> _Assigned task_:
Looking at the listing below, work out the number of lines where the string "cells" shows up, and give that number only.

> _Input_:

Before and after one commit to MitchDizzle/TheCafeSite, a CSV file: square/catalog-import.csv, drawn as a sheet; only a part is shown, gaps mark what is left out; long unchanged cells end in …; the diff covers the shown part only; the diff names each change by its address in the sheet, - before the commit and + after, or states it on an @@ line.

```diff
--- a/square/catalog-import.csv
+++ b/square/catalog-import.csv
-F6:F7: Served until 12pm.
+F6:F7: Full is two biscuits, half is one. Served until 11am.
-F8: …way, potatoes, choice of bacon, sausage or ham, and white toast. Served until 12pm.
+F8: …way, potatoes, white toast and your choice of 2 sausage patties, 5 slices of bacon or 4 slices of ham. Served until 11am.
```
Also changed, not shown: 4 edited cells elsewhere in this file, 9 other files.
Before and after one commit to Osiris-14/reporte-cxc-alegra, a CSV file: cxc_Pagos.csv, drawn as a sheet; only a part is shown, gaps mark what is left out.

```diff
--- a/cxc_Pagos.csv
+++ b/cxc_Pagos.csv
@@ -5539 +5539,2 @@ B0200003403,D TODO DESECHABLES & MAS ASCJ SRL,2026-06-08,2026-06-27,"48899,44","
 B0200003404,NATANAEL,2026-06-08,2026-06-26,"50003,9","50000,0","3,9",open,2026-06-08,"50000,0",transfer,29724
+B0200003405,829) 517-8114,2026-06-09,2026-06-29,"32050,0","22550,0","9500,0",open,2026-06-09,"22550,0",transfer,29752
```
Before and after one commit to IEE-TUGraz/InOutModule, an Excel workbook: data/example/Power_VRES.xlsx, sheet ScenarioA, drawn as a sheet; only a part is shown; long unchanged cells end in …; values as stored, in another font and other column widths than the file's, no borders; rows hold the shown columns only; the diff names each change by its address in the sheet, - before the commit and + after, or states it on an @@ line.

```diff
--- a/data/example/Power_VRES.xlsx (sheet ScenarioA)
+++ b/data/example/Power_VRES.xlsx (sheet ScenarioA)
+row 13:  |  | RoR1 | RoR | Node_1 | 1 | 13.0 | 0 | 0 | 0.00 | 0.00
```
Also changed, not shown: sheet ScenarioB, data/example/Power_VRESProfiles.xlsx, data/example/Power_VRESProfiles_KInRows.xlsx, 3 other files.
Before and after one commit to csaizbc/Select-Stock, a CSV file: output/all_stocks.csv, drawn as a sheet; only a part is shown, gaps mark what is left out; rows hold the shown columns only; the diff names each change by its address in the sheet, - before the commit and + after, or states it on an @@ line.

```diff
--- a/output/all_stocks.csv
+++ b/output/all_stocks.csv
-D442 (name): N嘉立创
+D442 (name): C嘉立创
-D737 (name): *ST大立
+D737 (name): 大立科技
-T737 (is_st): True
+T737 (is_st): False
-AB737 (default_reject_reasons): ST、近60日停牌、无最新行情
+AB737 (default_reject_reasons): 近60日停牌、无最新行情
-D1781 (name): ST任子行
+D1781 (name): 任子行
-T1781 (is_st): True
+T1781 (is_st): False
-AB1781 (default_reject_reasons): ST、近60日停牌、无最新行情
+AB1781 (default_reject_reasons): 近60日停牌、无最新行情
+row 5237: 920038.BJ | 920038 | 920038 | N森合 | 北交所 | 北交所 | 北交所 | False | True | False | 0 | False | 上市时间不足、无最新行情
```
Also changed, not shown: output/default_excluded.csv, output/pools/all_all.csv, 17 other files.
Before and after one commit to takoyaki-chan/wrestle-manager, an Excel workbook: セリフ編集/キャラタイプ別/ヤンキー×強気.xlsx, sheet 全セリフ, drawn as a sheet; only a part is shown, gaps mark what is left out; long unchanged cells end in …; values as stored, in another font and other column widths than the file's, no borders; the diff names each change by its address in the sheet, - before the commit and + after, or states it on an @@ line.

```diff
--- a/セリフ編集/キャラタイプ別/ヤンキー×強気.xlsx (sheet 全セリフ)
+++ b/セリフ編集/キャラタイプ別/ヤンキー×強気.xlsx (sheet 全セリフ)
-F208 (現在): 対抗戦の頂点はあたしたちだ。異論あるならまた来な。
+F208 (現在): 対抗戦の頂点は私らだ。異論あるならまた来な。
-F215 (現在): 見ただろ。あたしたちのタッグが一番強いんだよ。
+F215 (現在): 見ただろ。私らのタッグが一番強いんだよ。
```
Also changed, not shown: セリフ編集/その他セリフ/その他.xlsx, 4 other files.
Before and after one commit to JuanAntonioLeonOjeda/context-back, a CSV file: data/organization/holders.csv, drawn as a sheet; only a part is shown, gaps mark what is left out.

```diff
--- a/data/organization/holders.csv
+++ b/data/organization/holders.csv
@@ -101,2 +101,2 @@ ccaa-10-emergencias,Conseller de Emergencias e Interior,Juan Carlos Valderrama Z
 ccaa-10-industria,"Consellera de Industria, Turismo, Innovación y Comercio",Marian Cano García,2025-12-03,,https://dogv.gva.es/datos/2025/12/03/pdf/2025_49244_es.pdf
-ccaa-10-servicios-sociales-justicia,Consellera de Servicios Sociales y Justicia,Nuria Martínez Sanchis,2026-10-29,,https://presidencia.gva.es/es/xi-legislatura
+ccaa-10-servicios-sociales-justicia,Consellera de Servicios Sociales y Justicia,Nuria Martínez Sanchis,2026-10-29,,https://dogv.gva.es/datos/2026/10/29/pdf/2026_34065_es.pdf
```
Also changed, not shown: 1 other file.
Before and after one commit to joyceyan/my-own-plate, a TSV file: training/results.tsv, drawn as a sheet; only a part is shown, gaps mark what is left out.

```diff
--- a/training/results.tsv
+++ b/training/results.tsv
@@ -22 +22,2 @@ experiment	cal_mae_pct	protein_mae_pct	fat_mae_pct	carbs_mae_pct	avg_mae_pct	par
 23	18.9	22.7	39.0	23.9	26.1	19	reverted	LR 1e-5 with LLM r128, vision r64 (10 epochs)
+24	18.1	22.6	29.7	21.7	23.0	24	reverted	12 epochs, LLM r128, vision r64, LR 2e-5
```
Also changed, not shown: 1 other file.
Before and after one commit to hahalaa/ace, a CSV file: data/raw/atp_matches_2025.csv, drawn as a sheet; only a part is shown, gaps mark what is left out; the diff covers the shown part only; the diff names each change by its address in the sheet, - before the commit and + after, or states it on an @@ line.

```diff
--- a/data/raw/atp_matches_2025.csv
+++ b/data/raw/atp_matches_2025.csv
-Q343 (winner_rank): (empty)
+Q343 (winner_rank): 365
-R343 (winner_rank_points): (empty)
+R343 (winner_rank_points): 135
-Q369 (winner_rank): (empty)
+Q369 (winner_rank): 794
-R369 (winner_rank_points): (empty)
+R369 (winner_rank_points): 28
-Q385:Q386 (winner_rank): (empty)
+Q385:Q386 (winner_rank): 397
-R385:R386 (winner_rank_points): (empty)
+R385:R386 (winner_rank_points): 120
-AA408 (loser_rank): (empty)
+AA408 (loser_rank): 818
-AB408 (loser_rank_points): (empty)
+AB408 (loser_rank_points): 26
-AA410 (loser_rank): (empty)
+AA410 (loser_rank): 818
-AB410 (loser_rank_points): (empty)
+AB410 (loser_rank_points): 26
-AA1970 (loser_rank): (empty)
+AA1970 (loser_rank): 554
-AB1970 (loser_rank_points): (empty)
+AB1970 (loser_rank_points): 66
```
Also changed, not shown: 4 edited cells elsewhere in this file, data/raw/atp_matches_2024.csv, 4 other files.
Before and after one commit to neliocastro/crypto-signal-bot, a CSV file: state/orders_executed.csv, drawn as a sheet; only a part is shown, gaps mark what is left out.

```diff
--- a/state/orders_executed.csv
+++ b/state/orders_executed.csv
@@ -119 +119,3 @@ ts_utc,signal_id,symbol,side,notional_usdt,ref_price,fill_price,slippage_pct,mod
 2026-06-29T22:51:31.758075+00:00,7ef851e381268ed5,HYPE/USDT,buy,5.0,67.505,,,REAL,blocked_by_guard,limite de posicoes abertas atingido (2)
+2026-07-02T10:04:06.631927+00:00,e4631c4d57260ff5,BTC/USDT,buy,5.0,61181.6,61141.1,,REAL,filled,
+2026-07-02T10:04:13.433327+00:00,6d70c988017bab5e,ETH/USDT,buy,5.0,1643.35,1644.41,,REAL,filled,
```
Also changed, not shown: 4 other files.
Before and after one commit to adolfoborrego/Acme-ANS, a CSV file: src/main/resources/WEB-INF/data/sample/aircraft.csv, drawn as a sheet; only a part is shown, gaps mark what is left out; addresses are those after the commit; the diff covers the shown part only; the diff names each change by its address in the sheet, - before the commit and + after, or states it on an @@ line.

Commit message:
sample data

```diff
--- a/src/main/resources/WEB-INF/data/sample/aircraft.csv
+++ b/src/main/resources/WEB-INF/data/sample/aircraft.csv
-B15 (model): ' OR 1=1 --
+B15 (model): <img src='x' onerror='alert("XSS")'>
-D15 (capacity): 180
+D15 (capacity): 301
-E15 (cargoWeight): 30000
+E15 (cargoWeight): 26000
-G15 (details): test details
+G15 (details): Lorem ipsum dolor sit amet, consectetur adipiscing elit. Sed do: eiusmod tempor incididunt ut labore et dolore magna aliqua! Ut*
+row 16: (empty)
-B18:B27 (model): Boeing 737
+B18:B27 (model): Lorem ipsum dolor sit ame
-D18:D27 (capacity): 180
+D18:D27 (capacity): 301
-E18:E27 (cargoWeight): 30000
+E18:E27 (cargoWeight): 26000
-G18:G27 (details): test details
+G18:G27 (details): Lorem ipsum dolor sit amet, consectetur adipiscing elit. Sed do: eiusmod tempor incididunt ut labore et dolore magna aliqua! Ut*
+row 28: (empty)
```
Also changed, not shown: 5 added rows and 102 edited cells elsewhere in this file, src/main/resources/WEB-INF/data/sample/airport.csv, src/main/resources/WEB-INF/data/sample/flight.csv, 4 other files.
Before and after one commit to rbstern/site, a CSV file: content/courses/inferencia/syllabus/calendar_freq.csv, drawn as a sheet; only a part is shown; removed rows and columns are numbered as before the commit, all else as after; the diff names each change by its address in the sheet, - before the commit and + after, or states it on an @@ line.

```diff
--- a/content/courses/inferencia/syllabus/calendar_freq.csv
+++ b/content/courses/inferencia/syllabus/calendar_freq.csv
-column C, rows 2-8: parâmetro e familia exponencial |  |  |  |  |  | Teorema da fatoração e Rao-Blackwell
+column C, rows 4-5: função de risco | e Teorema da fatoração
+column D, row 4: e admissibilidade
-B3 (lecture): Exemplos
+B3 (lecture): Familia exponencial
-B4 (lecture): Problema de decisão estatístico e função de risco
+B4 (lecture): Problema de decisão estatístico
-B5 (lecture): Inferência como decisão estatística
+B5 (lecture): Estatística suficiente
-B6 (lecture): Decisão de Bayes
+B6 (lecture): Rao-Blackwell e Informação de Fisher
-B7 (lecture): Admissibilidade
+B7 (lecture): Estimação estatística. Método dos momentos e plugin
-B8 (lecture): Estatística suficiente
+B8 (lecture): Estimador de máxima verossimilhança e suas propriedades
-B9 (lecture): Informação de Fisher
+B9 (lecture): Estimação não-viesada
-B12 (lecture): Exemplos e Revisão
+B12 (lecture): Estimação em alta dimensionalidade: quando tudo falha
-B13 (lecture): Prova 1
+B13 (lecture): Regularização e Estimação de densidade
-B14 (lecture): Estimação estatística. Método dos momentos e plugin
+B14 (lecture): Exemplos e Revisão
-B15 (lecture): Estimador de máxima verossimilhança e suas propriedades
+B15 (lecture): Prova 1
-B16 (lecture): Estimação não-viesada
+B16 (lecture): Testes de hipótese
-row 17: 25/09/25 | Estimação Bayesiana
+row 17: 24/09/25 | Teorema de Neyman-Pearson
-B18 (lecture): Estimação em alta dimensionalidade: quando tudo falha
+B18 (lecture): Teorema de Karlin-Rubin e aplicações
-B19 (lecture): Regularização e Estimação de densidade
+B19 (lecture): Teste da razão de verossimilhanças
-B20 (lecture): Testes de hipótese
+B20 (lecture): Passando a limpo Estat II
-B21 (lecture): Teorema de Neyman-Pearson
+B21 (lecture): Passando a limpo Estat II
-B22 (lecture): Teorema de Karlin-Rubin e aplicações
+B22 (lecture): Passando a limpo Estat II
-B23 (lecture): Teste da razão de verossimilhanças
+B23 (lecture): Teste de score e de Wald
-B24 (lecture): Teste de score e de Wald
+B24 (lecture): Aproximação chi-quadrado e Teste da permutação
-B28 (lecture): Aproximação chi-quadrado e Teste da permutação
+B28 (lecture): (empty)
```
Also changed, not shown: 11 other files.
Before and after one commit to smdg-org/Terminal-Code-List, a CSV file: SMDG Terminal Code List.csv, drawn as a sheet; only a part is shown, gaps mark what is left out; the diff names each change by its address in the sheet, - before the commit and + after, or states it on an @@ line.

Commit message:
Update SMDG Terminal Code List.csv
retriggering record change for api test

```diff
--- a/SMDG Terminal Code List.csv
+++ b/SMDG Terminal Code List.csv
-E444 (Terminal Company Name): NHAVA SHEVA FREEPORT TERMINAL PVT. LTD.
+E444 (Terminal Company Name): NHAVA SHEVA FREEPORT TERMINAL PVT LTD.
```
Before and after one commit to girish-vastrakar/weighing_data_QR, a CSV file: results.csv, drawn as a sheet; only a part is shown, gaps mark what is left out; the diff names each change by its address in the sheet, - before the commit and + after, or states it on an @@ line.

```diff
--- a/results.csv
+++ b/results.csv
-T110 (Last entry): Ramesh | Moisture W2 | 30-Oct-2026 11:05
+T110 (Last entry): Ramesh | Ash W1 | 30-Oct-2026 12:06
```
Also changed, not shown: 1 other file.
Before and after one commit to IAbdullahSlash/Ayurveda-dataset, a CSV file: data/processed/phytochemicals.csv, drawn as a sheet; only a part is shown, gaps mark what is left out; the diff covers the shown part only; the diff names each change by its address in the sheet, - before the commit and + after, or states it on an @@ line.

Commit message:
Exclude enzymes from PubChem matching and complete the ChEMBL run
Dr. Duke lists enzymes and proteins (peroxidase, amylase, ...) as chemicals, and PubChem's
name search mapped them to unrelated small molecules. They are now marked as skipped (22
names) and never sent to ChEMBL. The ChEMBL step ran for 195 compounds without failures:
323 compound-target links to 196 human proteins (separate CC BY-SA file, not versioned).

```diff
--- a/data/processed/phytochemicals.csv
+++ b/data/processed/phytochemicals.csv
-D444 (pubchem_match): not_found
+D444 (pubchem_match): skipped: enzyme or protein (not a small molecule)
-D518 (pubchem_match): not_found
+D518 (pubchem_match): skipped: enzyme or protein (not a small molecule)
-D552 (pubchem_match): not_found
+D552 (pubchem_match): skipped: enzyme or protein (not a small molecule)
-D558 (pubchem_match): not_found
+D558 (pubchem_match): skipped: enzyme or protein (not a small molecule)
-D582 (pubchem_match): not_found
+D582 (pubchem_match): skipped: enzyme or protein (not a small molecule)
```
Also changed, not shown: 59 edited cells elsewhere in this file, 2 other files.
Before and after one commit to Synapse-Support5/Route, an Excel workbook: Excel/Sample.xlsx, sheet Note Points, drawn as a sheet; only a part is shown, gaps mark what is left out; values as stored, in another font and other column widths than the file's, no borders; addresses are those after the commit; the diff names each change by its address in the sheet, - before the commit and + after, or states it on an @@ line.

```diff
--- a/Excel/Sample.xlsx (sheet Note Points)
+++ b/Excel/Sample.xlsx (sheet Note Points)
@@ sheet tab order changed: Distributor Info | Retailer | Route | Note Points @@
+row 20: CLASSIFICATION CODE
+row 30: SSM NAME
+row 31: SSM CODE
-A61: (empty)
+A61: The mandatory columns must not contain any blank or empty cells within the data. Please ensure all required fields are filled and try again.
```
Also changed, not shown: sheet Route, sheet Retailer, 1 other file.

> _Task output_:
8